Leparua is dry and windy with only small leaves left at the top of the tall trees. Many dry logs lie across rocky terrain either cut by people for charcoal burning, or brought down by elephants who also want to have their last meal. The situation is wanting with many residents surrendering and leaving it all to God.
Ntale Njala Lekomuiga is a widow, 33years old and a mother of two. Seated under a tree outside his compound, his barking cough can be heard a few meters away. His wet and weak eyes tell it all as she weaves her rope from rugged gunny bags hoping a buyer will pass by and give him hope for one more day. She is too weak to stand and has to use a walking stick to support herself. To her, eating has been a luxury and her condition is worsening as she depends on his 13 years old son who sacrificed school to take care of her.
She has not eaten for the last 36 hours and still has no hope as his son has not been successful in getting casual job which they solely rely on to put food on their table. She has been having a chest problem which has resulted to persisting cough and her hut is almost falling apart.
Ntale was a beneficiary of General Food Distribution which was funded by world Food Programme with ActionAid being the lead agency. Ntale was healthy and strong. She had 3 goats, but when the project stopped in April 2016, Ntale started selling her goats, one by one and using the money to buy food and pay school fees for her daughter.
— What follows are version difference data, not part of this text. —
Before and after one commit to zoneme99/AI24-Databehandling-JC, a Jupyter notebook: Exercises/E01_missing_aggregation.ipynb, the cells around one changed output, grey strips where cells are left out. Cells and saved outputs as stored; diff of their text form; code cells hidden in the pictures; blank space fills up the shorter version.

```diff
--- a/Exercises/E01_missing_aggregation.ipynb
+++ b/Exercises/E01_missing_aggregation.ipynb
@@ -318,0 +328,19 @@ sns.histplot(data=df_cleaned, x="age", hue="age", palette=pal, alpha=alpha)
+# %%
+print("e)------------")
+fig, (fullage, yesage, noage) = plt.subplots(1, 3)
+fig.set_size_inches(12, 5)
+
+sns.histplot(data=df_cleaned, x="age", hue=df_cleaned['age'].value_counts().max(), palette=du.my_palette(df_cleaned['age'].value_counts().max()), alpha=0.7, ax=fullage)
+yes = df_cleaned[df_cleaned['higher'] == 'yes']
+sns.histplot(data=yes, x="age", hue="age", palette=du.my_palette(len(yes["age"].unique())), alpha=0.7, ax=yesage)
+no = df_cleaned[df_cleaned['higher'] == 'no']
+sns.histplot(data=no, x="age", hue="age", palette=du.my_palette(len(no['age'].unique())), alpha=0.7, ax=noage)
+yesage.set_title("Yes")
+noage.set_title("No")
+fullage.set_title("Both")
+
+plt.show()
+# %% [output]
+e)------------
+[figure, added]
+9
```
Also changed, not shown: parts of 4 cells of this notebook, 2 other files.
She is now weak and left with nothing. Her heath has been worsening and if immediate intervention is not made, Ntale will be no more.